# EXERCISE INSTRUCTIONS
Whenever the string "seperateDist" appears in a line below, please copy the line out.

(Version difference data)
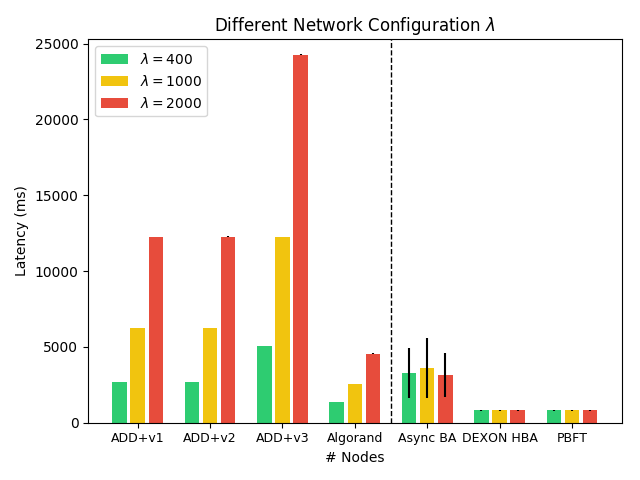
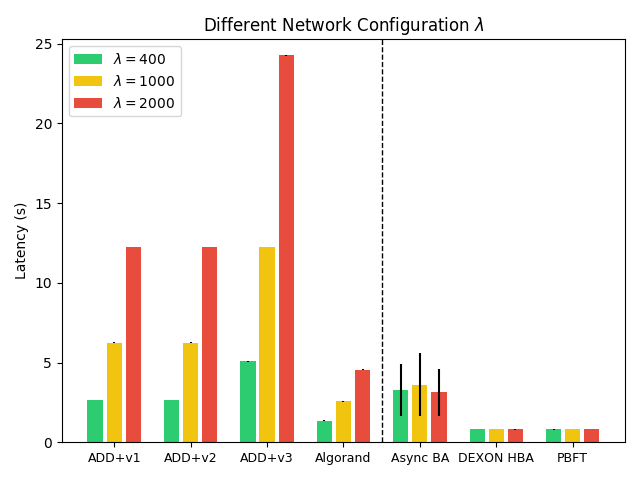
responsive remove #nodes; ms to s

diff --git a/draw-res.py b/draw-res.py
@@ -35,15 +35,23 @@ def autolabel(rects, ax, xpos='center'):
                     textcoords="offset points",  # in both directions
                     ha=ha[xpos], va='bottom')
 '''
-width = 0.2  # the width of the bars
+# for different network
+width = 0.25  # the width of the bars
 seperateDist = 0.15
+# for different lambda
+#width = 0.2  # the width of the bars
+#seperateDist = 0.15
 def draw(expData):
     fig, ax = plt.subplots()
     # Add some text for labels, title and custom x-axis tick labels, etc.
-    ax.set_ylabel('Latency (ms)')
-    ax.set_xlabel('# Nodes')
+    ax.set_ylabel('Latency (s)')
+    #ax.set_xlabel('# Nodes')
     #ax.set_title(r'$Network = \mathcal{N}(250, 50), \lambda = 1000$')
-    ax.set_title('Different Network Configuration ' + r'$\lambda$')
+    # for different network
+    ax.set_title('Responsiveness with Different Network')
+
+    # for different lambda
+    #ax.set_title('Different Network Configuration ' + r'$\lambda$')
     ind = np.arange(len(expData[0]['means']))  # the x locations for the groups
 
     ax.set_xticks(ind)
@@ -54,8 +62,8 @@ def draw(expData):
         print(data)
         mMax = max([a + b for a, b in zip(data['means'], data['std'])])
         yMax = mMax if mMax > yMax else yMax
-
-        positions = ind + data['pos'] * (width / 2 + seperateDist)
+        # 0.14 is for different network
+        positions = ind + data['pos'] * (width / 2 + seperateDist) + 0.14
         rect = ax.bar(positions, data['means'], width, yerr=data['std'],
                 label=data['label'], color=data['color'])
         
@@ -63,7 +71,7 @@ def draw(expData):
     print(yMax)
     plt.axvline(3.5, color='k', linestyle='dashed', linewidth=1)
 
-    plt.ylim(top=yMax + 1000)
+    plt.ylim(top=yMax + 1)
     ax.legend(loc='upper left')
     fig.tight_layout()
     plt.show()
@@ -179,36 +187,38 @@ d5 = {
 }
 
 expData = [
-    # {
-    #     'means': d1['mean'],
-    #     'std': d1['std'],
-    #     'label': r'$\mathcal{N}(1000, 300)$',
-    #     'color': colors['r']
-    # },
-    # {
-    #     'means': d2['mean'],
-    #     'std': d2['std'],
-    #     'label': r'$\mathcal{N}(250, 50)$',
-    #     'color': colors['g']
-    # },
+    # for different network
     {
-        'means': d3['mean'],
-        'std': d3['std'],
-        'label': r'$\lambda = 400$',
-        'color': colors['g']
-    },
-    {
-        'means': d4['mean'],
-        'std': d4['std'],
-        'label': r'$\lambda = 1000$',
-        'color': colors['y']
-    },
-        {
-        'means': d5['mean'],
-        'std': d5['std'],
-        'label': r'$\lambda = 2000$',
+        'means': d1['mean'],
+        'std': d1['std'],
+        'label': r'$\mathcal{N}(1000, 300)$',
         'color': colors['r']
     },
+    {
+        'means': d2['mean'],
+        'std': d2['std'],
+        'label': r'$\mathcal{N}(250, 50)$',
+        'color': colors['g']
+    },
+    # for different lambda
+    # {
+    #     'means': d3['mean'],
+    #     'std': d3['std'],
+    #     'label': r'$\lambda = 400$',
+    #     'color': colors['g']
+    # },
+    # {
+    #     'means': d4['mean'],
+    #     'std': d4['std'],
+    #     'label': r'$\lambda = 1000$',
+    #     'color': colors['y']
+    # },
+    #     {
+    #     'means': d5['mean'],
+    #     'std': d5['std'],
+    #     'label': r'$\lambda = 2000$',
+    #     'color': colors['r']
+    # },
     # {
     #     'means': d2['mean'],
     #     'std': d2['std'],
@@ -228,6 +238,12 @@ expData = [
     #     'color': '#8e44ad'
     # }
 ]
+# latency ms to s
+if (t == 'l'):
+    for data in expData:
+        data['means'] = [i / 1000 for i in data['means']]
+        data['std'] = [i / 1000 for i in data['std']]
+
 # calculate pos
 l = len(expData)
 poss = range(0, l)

# REPLY TO THE TASK
 seperateDist = 0.15
+#seperateDist = 0.15
-        positions = ind + data['pos'] * (width / 2 + seperateDist)
+        positions = ind + data['pos'] * (width / 2 + seperateDist) + 0.14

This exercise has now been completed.